- _What is needed_:
Collect every line of the records below that contains the word "Searchbar".

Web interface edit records
═══

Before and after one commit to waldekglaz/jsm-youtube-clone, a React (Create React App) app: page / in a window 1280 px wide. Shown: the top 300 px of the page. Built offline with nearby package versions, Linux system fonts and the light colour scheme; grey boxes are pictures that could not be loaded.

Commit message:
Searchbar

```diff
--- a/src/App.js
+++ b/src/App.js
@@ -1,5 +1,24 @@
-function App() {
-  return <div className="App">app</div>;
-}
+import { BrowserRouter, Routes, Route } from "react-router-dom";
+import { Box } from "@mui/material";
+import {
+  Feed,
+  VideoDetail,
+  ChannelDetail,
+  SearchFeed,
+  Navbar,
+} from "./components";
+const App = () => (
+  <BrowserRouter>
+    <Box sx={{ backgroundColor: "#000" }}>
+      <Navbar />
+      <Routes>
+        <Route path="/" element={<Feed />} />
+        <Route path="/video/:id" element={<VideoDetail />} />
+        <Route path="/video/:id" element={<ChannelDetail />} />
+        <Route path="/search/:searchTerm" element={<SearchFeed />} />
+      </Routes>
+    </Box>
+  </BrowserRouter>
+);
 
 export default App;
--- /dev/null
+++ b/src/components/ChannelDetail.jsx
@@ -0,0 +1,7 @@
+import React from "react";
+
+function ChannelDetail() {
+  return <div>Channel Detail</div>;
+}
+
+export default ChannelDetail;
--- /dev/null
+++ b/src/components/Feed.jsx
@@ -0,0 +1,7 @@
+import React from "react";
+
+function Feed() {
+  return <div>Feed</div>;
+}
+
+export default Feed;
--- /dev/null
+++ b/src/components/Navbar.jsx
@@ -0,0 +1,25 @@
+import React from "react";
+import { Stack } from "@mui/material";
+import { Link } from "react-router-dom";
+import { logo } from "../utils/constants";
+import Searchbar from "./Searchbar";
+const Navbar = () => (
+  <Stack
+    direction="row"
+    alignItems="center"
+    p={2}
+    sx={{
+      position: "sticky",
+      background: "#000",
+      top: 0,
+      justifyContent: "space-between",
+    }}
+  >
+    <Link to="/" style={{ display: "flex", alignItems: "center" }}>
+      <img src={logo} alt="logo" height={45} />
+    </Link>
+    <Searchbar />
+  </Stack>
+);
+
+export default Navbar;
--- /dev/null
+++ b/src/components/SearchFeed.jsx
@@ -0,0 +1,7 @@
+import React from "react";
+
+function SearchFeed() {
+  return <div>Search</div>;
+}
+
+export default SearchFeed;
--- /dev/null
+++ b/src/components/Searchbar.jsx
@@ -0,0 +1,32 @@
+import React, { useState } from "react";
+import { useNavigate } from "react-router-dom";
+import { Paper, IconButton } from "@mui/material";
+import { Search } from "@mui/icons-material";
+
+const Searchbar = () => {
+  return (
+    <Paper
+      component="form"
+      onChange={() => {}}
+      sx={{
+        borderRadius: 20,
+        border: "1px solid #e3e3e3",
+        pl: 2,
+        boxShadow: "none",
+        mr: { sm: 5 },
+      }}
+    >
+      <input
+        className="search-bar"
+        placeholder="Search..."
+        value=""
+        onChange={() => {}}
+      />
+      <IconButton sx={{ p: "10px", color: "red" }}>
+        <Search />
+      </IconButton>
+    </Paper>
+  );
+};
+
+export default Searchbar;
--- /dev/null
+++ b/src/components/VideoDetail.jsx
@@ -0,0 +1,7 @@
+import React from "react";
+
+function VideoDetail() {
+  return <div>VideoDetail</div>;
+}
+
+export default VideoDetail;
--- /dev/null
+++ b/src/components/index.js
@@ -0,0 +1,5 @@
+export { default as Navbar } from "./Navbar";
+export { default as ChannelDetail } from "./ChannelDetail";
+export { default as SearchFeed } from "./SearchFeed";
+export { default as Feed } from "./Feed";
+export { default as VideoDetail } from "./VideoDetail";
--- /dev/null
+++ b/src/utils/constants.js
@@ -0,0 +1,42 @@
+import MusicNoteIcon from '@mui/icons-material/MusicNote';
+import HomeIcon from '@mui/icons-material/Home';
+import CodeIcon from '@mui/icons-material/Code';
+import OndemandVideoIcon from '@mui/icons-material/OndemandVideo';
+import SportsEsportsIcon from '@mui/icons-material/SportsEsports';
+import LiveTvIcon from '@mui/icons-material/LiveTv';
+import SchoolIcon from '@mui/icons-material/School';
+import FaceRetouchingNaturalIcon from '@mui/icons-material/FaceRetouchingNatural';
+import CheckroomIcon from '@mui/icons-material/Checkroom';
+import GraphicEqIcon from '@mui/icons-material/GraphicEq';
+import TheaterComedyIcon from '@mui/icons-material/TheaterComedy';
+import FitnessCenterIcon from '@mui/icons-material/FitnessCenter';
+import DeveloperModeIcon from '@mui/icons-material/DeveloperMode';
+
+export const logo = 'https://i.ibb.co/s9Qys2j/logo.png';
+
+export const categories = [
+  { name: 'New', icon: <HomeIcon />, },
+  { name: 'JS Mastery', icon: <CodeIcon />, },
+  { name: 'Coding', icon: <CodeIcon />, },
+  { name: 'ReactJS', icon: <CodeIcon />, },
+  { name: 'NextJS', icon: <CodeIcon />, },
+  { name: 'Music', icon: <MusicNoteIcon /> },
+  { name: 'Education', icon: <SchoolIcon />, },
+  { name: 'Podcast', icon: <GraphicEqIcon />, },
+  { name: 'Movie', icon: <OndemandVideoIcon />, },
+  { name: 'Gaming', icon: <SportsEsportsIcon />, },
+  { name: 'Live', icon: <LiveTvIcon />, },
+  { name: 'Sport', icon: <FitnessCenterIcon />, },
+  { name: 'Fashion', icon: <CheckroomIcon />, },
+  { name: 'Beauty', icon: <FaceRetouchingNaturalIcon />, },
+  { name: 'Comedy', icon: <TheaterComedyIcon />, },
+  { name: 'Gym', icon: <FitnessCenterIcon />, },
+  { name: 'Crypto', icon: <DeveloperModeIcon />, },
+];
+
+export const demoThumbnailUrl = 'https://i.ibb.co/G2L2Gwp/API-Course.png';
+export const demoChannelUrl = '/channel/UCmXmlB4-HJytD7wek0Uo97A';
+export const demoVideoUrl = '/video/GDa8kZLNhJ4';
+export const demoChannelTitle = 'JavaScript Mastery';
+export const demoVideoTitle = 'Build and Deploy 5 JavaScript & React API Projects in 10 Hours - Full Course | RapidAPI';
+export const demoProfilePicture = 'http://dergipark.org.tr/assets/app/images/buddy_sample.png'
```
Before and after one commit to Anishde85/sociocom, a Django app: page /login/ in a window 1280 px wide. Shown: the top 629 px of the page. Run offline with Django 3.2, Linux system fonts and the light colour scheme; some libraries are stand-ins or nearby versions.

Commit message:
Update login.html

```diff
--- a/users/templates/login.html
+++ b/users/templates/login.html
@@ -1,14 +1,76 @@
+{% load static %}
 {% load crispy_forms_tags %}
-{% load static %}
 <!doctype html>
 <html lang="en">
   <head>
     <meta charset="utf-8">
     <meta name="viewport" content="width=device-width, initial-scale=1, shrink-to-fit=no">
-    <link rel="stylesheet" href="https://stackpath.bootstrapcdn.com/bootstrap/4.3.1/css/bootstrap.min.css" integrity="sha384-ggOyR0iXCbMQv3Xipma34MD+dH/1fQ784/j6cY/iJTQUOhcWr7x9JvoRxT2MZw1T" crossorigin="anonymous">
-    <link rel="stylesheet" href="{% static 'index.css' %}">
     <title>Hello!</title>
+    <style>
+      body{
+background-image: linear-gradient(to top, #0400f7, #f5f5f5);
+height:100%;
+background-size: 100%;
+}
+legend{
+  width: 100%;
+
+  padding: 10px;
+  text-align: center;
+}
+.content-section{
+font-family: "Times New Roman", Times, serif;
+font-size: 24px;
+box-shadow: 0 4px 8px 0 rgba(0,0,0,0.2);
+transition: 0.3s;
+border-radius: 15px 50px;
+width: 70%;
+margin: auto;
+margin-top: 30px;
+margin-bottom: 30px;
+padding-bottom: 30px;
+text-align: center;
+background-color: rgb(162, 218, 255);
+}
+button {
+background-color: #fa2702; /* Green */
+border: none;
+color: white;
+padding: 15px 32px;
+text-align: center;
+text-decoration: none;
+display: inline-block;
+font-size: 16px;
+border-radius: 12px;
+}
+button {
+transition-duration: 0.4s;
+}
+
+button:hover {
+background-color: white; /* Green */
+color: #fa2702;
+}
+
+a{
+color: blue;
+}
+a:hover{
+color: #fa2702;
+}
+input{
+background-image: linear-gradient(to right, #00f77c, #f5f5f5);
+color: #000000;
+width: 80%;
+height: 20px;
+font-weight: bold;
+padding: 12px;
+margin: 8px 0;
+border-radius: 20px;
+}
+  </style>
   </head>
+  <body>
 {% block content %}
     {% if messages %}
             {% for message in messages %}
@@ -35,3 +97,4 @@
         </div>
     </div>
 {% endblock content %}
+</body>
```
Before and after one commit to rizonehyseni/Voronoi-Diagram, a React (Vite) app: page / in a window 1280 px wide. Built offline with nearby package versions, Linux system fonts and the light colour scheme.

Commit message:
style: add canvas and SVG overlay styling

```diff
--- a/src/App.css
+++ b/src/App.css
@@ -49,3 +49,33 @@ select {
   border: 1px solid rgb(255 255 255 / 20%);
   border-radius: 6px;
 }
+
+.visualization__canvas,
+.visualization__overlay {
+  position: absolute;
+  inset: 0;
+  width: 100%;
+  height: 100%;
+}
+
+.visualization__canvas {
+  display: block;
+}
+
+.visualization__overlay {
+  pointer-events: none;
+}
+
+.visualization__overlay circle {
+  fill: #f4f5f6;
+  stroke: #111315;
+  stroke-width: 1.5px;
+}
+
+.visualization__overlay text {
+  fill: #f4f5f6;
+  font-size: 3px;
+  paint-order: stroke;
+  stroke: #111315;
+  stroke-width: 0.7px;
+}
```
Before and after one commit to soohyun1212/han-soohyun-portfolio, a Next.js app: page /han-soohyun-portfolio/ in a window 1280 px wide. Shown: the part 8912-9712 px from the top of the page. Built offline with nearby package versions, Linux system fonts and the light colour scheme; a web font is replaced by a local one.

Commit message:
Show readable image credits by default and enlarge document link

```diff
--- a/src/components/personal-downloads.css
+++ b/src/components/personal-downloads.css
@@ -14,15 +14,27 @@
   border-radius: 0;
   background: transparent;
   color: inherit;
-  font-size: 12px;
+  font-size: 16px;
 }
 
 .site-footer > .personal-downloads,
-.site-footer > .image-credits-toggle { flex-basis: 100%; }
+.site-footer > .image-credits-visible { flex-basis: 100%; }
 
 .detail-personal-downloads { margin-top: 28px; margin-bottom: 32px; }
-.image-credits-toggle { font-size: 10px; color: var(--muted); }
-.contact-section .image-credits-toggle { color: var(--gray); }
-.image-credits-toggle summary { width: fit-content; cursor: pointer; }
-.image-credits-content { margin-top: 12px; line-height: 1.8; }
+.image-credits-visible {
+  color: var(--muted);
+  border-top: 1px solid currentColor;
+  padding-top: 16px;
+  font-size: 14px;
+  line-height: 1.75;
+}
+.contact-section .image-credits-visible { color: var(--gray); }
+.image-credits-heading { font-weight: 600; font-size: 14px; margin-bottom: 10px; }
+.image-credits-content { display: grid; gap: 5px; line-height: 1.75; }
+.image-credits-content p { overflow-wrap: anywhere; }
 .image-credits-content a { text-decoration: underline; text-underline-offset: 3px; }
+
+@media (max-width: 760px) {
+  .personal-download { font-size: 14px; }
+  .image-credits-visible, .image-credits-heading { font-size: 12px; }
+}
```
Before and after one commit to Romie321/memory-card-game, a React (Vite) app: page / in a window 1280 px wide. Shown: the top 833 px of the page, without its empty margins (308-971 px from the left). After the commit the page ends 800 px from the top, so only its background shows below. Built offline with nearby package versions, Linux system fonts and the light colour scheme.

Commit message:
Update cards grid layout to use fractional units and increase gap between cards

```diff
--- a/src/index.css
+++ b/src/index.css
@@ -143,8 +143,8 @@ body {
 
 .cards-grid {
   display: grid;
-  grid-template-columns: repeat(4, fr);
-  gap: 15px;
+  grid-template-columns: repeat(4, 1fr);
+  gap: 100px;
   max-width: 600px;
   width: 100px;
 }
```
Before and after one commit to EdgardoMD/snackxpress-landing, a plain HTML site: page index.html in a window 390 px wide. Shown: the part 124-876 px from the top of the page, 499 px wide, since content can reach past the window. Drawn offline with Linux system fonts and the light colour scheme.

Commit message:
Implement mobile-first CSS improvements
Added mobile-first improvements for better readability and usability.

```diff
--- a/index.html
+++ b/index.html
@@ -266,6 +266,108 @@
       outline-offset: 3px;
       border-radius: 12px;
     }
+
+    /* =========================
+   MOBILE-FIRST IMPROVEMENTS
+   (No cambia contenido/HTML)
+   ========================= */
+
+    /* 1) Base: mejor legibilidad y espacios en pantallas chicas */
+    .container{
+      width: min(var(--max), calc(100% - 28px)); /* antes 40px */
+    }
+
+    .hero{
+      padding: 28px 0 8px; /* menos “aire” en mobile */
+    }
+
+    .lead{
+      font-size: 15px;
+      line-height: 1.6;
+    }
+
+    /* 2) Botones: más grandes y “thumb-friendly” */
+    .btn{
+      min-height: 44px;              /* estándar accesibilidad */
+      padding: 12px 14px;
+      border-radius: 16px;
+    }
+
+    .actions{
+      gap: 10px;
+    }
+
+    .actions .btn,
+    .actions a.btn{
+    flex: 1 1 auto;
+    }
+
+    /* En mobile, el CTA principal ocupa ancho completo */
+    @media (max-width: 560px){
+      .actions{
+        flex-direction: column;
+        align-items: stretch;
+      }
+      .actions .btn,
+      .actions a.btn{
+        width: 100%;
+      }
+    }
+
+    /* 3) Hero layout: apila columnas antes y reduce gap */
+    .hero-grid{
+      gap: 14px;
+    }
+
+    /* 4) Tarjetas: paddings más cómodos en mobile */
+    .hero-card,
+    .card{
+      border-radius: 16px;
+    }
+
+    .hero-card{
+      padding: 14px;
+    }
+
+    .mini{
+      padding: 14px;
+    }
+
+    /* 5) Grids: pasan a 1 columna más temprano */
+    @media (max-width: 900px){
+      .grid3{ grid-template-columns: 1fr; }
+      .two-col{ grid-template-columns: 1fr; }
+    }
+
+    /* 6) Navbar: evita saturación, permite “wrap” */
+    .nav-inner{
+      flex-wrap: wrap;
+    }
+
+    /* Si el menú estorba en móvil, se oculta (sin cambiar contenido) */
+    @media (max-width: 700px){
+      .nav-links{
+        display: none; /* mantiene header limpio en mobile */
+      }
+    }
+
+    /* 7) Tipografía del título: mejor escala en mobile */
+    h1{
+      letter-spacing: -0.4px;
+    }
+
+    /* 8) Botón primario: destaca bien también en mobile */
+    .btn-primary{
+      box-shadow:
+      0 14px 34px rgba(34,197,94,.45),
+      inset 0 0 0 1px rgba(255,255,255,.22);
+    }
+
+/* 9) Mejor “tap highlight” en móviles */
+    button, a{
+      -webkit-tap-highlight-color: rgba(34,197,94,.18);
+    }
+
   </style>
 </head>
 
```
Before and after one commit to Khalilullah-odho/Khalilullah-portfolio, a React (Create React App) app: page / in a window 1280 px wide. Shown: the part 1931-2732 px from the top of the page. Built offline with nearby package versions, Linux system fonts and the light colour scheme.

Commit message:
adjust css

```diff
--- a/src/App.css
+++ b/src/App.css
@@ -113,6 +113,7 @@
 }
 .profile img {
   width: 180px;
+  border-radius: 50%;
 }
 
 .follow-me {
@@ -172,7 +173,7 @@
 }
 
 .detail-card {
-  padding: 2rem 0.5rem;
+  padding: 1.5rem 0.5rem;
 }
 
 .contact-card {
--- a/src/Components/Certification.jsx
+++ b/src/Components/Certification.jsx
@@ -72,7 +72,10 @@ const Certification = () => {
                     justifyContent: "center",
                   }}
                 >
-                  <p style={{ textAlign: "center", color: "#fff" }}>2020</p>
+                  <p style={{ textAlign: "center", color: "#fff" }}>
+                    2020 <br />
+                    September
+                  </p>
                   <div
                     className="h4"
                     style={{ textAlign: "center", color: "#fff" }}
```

═══

- _Reply_:
Searchbar
+import Searchbar from "./Searchbar";
+    <Searchbar />
+++ b/src/components/Searchbar.jsx
+const Searchbar = () => {
+export default Searchbar;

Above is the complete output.